“Economic revolution” — them’s fighting words!
Who will be the lucky city?
The Chamber Foundation expects to identify the city and surrounding region soon, and start phasing in the project by this January.
Place your bets now in the comment thread, but it seems that one lucky city is in the running.
Our friends over at Environmental Leader got a sneak peek at the Beyond 34 concept from the Chamber Foundation. Based on their reporting, it looks like the cities of Phoenix and Chandler, Arizona, exemplify the kind of test bed that fits the bill.
A strong corporate commitment to the circular economy seems helpful. Chandler, for example, hosts the second-largest Intel campus in the U.S. In 1996, the company partnered with the city to deploy a reverse osmosis wastewater treatment facility to serve its 11,000 employees. The treated water is sent back to the local aquifer to recharge groundwater supplies.
An academic partner is also a plus. Environmental Leader reports that Arizona State University has partnered with Phoenix to launch the Resource Innovation Campus for “developing emerging products and technologies from the city’s waste resources.”
The hydrogen angle
“Developing emerging products and technologies from the city’s waste resources” sure sounds like something that would fit in with Arizona State University’s renewable hydrogen initiatives. The school now runs renewable hydrogen programs through its Center for Bio-Inspired Solar Fuel Production.
In 2007, ASU’s Biodesign Institute launched a five-year, $2.5 million initiative to produce renewable hydrogen using a microbial process. Cyanobacteria and other tiny microbes naturally produce tiny amounts of hydrogen. The research is aimed at ramping that process up. Waste biomass from the initial process could also be reclaimed for additional hydrogen production.
As for whether or not renewable hydrogen research continues to get funded under the Trump administration, it’s worth noting that the Energy Department’s interest in renewable hydrogen remained consistent regardless of whether a Democrat or a Republican occupied the White House.
ASU’s Biodesign Institute, for example, launched during President George W. Bush’s first term with this observation about biomass-to-energy and microbial systems:
“We need to change our point of view concerning what society now treats as wastes. … To make society more sustainable, we need to capture these valuable resources, and microbial systems often are the best way.”
Even earlier in the Bush administration — back in 2002 — the National Renewable Energy Laboratory came up with a study indicating that the “growing concern about global climate change” would prompt the development of renewable hydrogen.
When ASU announced its five-year hydrogen program in 2007, it also launched a $1.5 million program aimed at renewable hydrogen from water-splitting. That initiative, as described by ASU, was part of a round of Energy Department funding “in support of President George W. Bush’s Hydrogen Fuel Initiative.”

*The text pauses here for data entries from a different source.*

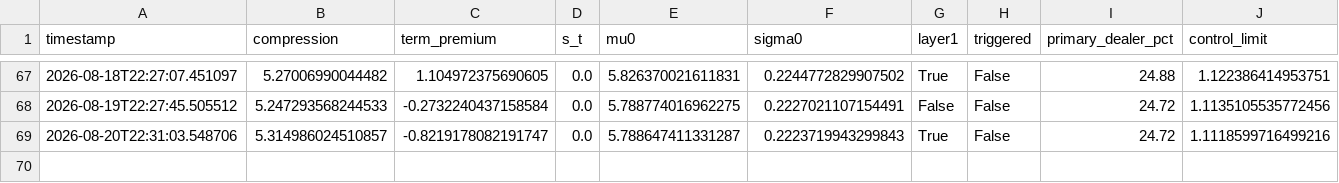
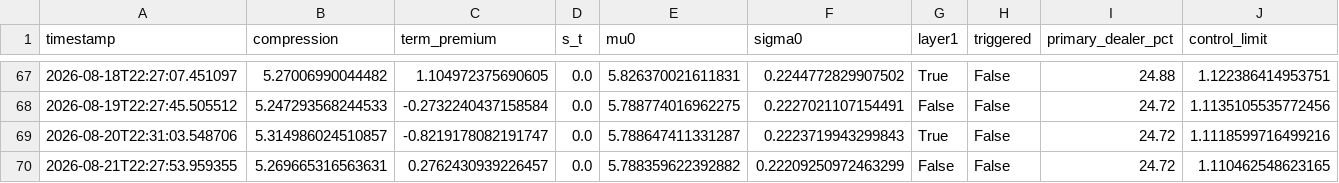
Before and after one commit to 3042183602-prog/us-regime-monitor, a CSV file: state_history.csv, drawn as a sheet; only a part is shown, gaps mark what is left out; the diff names each change by its address in the sheet, - before the commit and + after, or states it on an @@ line.

```diff
--- a/state_history.csv
+++ b/state_history.csv
+row 70: 2026-08-21T22:27:53.959355 | 5.269665316563631 | 0.2762430939226457 | 0.0 | 5.788359622392882 | 0.22209250972463299 | False | False | 24.72 | 1.110462548623165
```
Also changed, not shown: 1 other file.
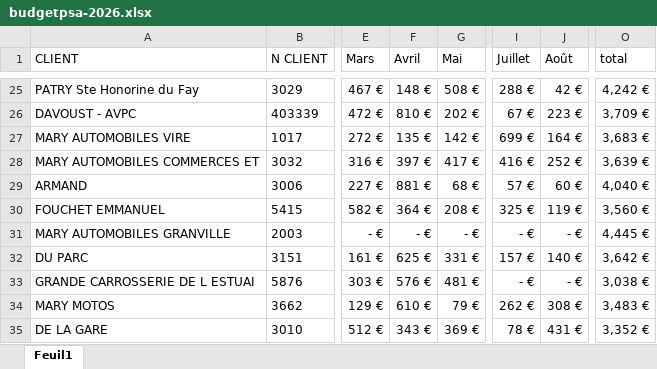
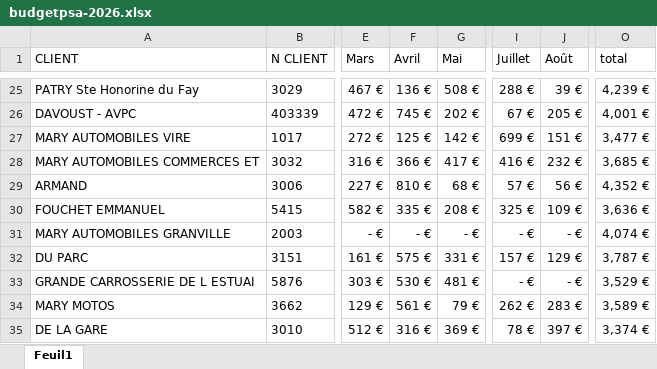
Before and after one commit to lgarciia/Portail-Commercial-KENT, an Excel workbook: budgetpsa-2026.xlsx, sheet Feuil1, drawn as a sheet; only a part is shown, gaps mark what is left out; values as stored, in another font and other column widths than the file's, no borders; the diff covers the shown part only; the diff names each change by its address in the sheet, - before the commit and + after, or states it on an @@ line.

```diff
--- a/budgetpsa-2026.xlsx (sheet Feuil1)
+++ b/budgetpsa-2026.xlsx (sheet Feuil1)
-F25 (Avril): 148 €
+F25 (Avril): 136 €
-J25 (Août): 42 €
+J25 (Août): 39 €
-O25 (total): 4,242 €
+O25 (total): 4,239 €
-F26 (Avril): 810 €
+F26 (Avril): 745 €
-J26 (Août): 223 €
+J26 (Août): 205 €
-O26 (total): 3,709 €
+O26 (total): 4,001 €
-F27 (Avril): 135 €
+F27 (Avril): 125 €
-J27 (Août): 164 €
+J27 (Août): 151 €
-O27 (total): 3,683 €
+O27 (total): 3,477 €
-F28 (Avril): 397 €
+F28 (Avril): 366 €
-J28 (Août): 252 €
+J28 (Août): 232 €
-O28 (total): 3,639 €
+O28 (total): 3,685 €
-F29 (Avril): 881 €
+F29 (Avril): 810 €
-J29 (Août): 60 €
+J29 (Août): 56 €
-O29 (total): 4,040 €
+O29 (total): 4,352 €
-F30 (Avril): 364 €
+F30 (Avril): 335 €
-J30 (Août): 119 €
+J30 (Août): 109 €
-O30 (total): 3,560 €
+O30 (total): 3,636 €
-O31 (total): 4,445 €
+O31 (total): 4,074 €
-F32 (Avril): 625 €
+F32 (Avril): 575 €
-J32 (Août): 140 €
+J32 (Août): 129 €
-O32 (total): 3,642 €
+O32 (total): 3,787 €
-F33 (Avril): 576 €
+F33 (Avril): 530 €
-O33 (total): 3,038 €
+O33 (total): 3,529 €
-F34 (Avril): 610 €
+F34 (Avril): 561 €
-J34 (Août): 308 €
+J34 (Août): 283 €
-O34 (total): 3,483 €
+O34 (total): 3,589 €
-F35 (Avril): 343 €
+F35 (Avril): 316 €
-J35 (Août): 431 €
+J35 (Août): 397 €
-O35 (total): 3,352 €
+O35 (total): 3,374 €
```
Also changed, not shown: 653 edited cells elsewhere in this sheet, formulas that keep their value.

Don’t hold your breath for President Donald J. Trump’s Hydrogen Fuel Initiative, but stay tuned for more news as Beyond 34 starts to phase in.
No matter who holds the Oval Office, the circular economy is here to stay.
Image: via Arizona State University.